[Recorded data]

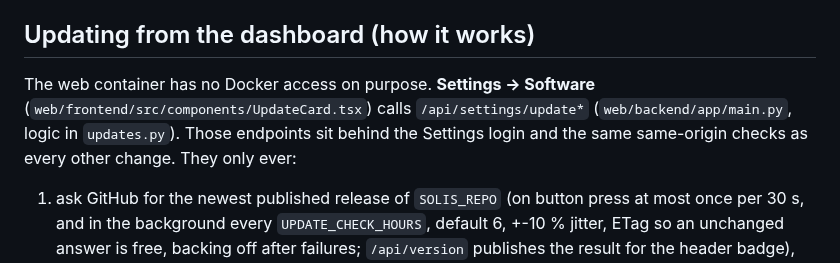
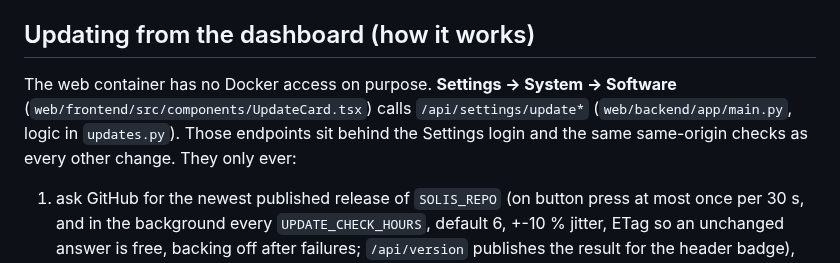
Before and after one commit to vtlvolkov/solis-monitor, a Markdown page: docs/development.md, the part around the change. Rendered like a GitHub page.

```diff
--- a/docs/development.md
+++ b/docs/development.md
@@ -33,7 +33,7 @@ See also `CLAUDE.md` in the repository root for an architecture overview written
 
 ## Updating from the dashboard (how it works)
 
-The web container has no Docker access on purpose. **Settings → Software** (`web/frontend/src/components/UpdateCard.tsx`) calls `/api/settings/update*` (`web/backend/app/main.py`, logic in `updates.py`). Those endpoints sit behind the Settings login and the same same-origin checks as every other change. They only ever:
+The web container has no Docker access on purpose. **Settings → System → Software** (`web/frontend/src/components/UpdateCard.tsx`) calls `/api/settings/update*` (`web/backend/app/main.py`, logic in `updates.py`). Those endpoints sit behind the Settings login and the same same-origin checks as every other change. They only ever:
 
 1. ask GitHub for the newest published release of `SOLIS_REPO` (on button press at most once per 30 s, and in the background every `UPDATE_CHECK_HOURS`, default 6, +-10 % jitter, ETag so an unchanged answer is free, backing off after failures; `/api/version` publishes the result for the header badge), and
 2. drop a request file in `control/` (`./control` on the host, `/control` in the container).
```
Also changed, not shown: README.md (+1 -1 lines), docs/settings.md (+2 -0 lines), docs/img/settings.png, 8 other files.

#### ABOUT THIS TASK:
Identify the lines above with the word "every". Copy them.

#### RESPONSE AREA:
-The web container has no Docker access on purpose. **Settings → Software** (`web/frontend/src/components/UpdateCard.tsx`) calls `/api/settings/update*` (`web/backend/app/main.py`, logic in `updates.py`). Those endpoints sit behind the Settings login and the same same-origin checks as every other change. They only ever:
+The web container has no Docker access on purpose. **Settings → System → Software** (`web/frontend/src/components/UpdateCard.tsx`) calls `/api/settings/update*` (`web/backend/app/main.py`, logic in `updates.py`). Those endpoints sit behind the Settings login and the same same-origin checks as every other change. They only ever:
 1. ask GitHub for the newest published release of `SOLIS_REPO` (on button press at most once per 30 s, and in the background every `UPDATE_CHECK_HOURS`, default 6, +-10 % jitter, ETag so an unchanged answer is free, backing off after failures; `/api/version` publishes the result for the header badge), and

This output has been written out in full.